Why Tolerate Religion? By Brian Leiter. Princeton and Oxford: Princeton University Press. 2013. Pp. xv, 133. $24.95.
Brian Leiter1 is almost exactly half right. There is no convincing secular- liberal argument for religious liberty, in the sense of unique accommodation of religious beliefs and practices specifically because they are religious. In- deed, from a thoroughgoing secularist perspective-from a stance of com- mitted disbelief in the possible reality of God or religious truth, and perhaps also from the perspective of unswerving agnosticism-"toleration" of relig- ion is almost intolerably foolish. Affirmatively protecting the free exercise of religion, in the strong sense of freedom of persons and groups to act on religious convictions in ways opposed to secular legal norms, is even harder to justify. Religious liberty simply does not make much sense on purely sec- ular grounds that start from the premise that sincere religious conviction does not correspond to anything real. That is Leiter's starting point, and it is not surprising that he ends up where he does-concluding that there is no good reason for uniquely protecting religious conscience and conduct.
But there is an altogether straightforward reason for this. The philo- sophical premises upon which a serious commitment to religious liberty de- pends are ultimately religious premises. To look for secular justification for religious liberty is to look in the wrong place. And not to find such secular justification is not shocking. Religious freedom (as I have argued at length elsewhere)2 at bottom only makes full sense on the suppositions that God exists or may well exist; that God's nature and character are such (or may well be) as to give rise to obligations of loyalty and fidelity and thus to obligations with respect to human conduct; that the true commands of God, whenever knowable, are, in principle, prior to and superior in obligation to the commands of men; and that human civil society, acknowledging the priority of God's true commands (yet conceding the inability of human gov- ernmental institutions to know them perfectly), rightly must accommodate the broadest possible sphere of religious liberty to plausible claims of relig- ious obligation, even when such a sphere of liberty involves conduct in con- flict with society's usual rules. Without such foundationally religious premises, religious liberty does not make great sense as a social and constitu- tional arrangement.

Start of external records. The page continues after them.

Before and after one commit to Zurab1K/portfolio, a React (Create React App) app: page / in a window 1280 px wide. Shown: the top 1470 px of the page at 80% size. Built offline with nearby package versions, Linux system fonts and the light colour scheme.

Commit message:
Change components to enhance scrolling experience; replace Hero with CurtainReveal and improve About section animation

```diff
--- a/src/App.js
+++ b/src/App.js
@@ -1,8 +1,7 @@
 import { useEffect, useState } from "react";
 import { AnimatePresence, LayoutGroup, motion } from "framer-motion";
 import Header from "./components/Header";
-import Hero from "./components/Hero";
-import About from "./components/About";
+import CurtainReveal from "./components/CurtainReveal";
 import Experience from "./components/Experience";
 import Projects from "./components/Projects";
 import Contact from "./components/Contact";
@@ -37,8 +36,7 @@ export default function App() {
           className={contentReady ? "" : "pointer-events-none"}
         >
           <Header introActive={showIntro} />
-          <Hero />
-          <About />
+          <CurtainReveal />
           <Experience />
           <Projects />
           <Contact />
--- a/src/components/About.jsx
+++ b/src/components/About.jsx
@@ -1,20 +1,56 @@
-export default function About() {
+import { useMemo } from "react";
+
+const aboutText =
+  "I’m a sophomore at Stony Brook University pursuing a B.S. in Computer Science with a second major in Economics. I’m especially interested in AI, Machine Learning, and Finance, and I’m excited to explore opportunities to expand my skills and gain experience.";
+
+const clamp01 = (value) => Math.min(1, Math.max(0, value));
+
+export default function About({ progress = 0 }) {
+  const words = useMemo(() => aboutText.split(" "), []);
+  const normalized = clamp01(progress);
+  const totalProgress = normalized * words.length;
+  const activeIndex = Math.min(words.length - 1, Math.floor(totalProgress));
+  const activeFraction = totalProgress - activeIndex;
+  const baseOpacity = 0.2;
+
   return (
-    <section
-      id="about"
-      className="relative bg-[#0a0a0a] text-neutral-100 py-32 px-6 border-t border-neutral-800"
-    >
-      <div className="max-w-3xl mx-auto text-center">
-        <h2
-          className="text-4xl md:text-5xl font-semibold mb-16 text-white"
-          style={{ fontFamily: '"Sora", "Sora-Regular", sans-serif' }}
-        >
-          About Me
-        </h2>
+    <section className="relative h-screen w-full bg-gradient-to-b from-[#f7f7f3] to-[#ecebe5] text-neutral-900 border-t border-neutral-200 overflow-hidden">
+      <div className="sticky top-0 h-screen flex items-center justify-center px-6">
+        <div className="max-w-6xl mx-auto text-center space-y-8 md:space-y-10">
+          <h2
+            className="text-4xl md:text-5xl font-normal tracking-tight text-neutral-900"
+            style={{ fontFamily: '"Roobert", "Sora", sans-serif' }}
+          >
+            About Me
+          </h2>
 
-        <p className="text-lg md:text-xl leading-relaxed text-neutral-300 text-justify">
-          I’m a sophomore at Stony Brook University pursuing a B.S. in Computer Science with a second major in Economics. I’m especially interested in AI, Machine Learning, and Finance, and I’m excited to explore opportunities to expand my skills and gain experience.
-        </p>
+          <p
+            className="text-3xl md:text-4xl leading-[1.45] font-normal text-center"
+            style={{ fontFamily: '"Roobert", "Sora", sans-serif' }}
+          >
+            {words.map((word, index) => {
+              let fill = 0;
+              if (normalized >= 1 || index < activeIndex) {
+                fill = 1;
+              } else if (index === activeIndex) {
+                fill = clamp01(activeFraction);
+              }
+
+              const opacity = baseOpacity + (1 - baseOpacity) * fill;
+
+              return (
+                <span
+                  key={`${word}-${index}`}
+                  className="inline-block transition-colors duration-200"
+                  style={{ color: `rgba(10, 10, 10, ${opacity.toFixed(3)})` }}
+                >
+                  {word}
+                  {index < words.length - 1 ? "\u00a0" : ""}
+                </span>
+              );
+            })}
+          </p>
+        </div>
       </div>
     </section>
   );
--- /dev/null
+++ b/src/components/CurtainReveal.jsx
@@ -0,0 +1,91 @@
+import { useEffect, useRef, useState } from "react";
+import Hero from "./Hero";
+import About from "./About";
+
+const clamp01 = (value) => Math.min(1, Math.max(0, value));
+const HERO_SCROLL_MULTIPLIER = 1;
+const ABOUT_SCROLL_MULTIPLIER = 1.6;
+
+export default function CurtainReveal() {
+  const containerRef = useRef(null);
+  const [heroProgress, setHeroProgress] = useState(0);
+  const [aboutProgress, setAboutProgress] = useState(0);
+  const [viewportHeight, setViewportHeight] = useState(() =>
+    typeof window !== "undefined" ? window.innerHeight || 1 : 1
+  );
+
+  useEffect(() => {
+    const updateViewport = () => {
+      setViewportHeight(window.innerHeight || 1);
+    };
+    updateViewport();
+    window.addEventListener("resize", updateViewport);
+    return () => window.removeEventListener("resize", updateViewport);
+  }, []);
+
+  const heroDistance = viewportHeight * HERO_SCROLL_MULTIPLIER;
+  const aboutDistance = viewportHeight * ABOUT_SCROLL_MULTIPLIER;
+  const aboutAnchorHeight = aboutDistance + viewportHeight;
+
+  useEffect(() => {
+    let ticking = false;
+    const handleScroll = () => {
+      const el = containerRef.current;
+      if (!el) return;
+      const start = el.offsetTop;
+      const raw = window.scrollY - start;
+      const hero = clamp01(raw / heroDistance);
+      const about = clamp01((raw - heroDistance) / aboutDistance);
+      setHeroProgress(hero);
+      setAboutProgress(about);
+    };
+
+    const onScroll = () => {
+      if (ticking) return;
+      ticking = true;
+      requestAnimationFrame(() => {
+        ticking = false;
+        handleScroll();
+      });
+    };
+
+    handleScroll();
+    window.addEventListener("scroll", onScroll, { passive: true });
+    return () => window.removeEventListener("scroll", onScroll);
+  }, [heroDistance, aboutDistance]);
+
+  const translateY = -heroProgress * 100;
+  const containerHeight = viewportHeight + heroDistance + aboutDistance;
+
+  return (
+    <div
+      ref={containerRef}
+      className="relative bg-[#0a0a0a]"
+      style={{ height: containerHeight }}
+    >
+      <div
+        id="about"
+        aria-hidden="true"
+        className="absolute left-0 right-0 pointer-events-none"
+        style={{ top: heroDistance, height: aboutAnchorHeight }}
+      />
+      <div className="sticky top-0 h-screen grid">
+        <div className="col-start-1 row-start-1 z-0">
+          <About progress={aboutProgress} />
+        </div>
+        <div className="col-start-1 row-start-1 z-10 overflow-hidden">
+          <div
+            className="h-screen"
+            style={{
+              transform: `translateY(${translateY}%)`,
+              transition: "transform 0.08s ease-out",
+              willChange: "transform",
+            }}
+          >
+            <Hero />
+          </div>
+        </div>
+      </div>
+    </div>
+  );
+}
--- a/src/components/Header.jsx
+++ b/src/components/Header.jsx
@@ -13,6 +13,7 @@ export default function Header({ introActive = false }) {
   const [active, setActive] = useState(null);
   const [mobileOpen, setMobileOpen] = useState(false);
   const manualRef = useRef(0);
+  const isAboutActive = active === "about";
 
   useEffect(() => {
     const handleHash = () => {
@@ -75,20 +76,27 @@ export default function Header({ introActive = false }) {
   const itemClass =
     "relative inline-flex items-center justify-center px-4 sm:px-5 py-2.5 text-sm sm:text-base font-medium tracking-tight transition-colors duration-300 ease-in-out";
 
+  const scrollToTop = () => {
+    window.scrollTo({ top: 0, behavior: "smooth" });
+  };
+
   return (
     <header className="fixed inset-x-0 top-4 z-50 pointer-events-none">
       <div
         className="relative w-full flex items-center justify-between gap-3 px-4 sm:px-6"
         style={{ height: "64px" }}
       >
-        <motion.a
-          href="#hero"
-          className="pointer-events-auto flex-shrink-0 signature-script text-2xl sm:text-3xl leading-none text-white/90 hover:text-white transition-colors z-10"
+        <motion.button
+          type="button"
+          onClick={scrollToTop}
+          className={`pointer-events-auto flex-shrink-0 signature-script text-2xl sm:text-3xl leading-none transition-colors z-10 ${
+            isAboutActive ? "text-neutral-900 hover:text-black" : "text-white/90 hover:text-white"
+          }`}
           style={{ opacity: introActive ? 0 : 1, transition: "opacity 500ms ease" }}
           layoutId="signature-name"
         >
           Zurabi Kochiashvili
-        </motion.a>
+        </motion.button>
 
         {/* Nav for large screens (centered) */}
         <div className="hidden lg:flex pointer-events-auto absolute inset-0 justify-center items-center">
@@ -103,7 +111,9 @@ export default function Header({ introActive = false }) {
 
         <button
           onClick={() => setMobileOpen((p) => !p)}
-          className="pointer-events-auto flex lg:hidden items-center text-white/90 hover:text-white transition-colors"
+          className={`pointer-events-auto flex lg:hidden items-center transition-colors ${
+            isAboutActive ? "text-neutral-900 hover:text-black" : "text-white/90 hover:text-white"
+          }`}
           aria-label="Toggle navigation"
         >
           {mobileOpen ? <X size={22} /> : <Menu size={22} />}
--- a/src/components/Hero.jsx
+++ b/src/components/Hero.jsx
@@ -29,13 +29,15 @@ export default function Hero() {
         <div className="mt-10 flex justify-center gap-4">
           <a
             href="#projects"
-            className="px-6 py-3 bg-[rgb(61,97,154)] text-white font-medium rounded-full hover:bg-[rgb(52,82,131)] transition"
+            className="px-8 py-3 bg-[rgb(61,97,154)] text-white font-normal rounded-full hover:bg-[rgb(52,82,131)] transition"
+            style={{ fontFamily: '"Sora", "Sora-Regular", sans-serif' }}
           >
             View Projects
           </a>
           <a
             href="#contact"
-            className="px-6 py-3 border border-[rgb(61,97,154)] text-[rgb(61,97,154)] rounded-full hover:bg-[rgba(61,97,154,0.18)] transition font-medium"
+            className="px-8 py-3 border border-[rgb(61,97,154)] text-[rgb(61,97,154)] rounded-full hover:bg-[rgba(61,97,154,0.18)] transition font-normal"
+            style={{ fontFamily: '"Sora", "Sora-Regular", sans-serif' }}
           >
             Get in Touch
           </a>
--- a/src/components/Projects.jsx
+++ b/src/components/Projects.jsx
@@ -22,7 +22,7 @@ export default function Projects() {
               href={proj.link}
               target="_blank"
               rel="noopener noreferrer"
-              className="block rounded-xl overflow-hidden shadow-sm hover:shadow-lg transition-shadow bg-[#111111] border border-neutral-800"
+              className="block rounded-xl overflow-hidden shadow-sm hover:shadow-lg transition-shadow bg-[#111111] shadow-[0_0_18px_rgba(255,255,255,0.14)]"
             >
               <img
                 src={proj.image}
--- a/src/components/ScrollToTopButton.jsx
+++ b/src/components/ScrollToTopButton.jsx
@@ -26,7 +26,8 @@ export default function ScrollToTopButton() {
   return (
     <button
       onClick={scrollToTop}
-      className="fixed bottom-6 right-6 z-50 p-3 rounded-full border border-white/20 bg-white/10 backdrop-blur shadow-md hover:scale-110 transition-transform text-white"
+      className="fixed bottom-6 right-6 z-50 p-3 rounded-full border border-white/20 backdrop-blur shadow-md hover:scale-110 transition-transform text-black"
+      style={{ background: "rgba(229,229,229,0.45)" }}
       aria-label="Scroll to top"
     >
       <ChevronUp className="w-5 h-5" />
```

Why Tolerate Religion? If one is a secularist, there really is no fully ac- ceptable answer. The only convincing reason for protecting religion is the conviction that there is, or may be, such a thing as ultimate religious truth, that such truth is in principle the most important thing there is, and that, consequently, it should prevail over any social rule, law, or custom to the contrary. If religious truth might exist, the freedom to pursue it is worth protecting to the highest degree possible; and the freedom to act in accor- dance with one's sincere religious convictions similarly merits the greatest possible societal indulgence and legal protection. And one can reach those convictions on rational premises: Religious belief is (in at least some of its forms) an entirely rational, reasonable position. Even if reason might not get one all the way to religious faith (and may better support some religious beliefs than others), it supports the general rationality of religious convic- tion. Protection of religious freedom is, largely as a result of this fact, an equally sensible policy. Liberty is an imperfect policy, but it is good for pro- moting rational inquiry and for protecting what may well be rationally justi- fied, true, and (if so) supremely important religious convictions.
Leiter assumes the opposite (quite literally, he assumes it): that religion is intrinsically false and irrational.3 This is a major philosophical and intel- lectual weakness in his argument, as I discuss below. …